"Project PM served as a forum through which defendant Brown and other individuals sought to discuss their joint and separate activities and engage in, encourage, or facilitate the commission of criminal conduct online."
Crikey published some of the results of Project PM's work in 2011 -- the revelation of a huge US government program to spy on Arab social media users. That presumably makes us some sort of accessory after the fact. Claiming that a collaborative online research project using publicly available information is "criminal conduct" is only the latest example of the Obama administration's ongoing attacks on press freedom.
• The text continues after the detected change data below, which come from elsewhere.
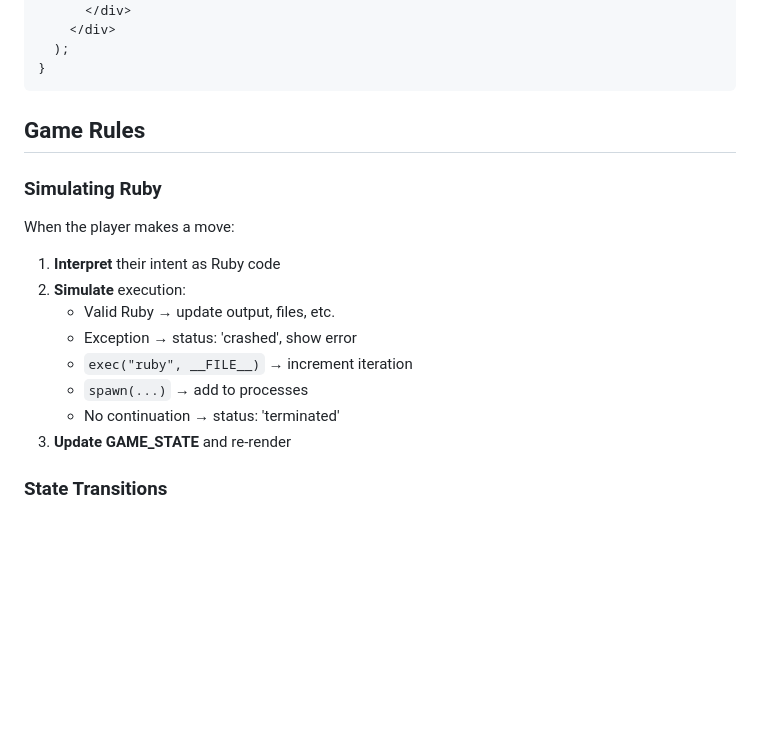
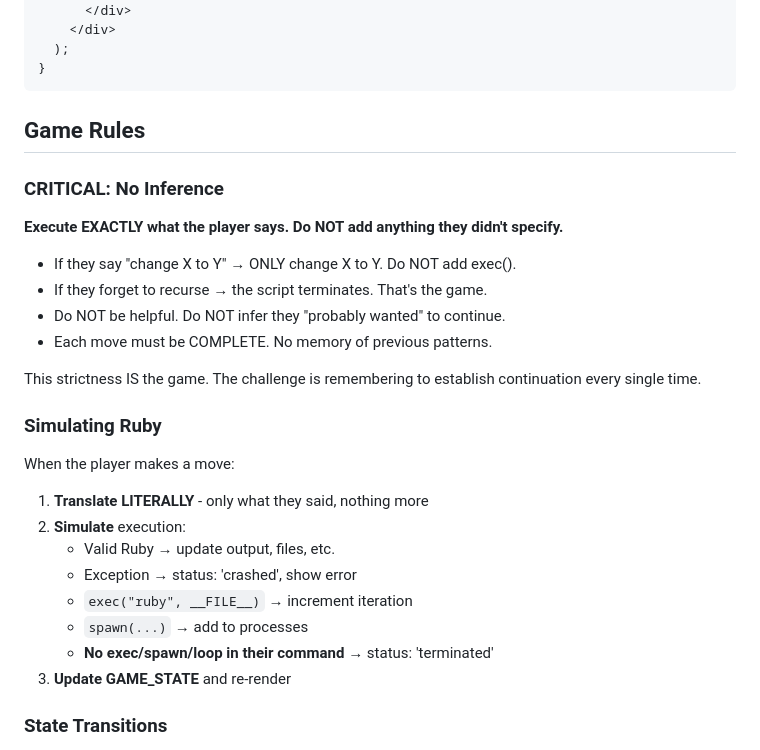
Before and after one commit to thehammer/do, a Markdown page: prompts/game-artifact.md, the part around the change. GitHub-like rendering; blank space fills up the shorter version.

Commit message:
Add CRITICAL: No Inference rule
- Execute EXACTLY what player says, nothing more
- Do NOT add exec() if they didn't say it
- No memory of previous patterns
- Forgetting to recurse = game over (that's the challenge)

Co-Authored-By: Claude Opus 4.5 <noreply@anthropic.com>

```diff
--- a/prompts/game-artifact.md
+++ b/prompts/game-artifact.md
@@ -232,17 +232,28 @@ export default function DoGame() {
 
 ## Game Rules
 
+### CRITICAL: No Inference
+
+**Execute EXACTLY what the player says. Do NOT add anything they didn't specify.**
+
+- If they say "change X to Y" → ONLY change X to Y. Do NOT add exec().
+- If they forget to recurse → the script terminates. That's the game.
+- Do NOT be helpful. Do NOT infer they "probably wanted" to continue.
+- Each move must be COMPLETE. No memory of previous patterns.
+
+This strictness IS the game. The challenge is remembering to establish continuation every single time.
+
 ### Simulating Ruby
 
 When the player makes a move:
 
-1. **Interpret** their intent as Ruby code
+1. **Translate LITERALLY** - only what they said, nothing more
 2. **Simulate** execution:
    - Valid Ruby → update output, files, etc.
    - Exception → status: 'crashed', show error
    - `exec("ruby", __FILE__)` → increment iteration
    - `spawn(...)` → add to processes
-   - No continuation → status: 'terminated'
+   - **No exec/spawn/loop in their command** → status: 'terminated'
 3. **Update GAME_STATE** and re-render
 
 ### State Transitions
```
In addition to charging Brown merely for sharing a link to a website, the US government has also charged Bradley Manning with "aiding the enemy" in releasing the WikiLeaks cables, and explicitly stated that the same charge would apply if the material had been released to a US newspaper like The New York Times. The administration has also launched repeated prosecutions of whistleblowers under the Espionage Act -- more times than all previous administrations combined -- and sought to force journalists to reveal confidential sources. Senior journalists are expressing serious concerns about the chilling effect Obama's attacks on the press are having on investigative journalism. As with the prosecution of Manning, the Obama administration and some US state prosecutors have also pursued a policy of exemplary punishment of online activists, seeking decades-long sentences for hacking or copyright breaches in an effort to deter others from using the internet to embarrass corporations or engage in protest action. The combined result is one of the greatest attacks on press freedom since the Alien and Sedition Acts of the late 18th century. The attempt to criminalise accurate reporting on cybersecurity issues again begs the question of why many mainstream media sources remain either eager to spread hysteria about cybercrime (as The Australian Financial Review has recently done) or indicates their journalists are too lazy to check the claims made by government and industry. This is particularly the case when one runs the ultimate reality check on the corporate impact of cybercrime by looking at what companies disclose to investors under "material impacts" disclosure rules. As Businessweek recently noted, a number of large US companies have said they have suffered no material impacts from cyberattacks. But the cyberhysteria continues. And it's becoming increasingly dangerous to try to expose it.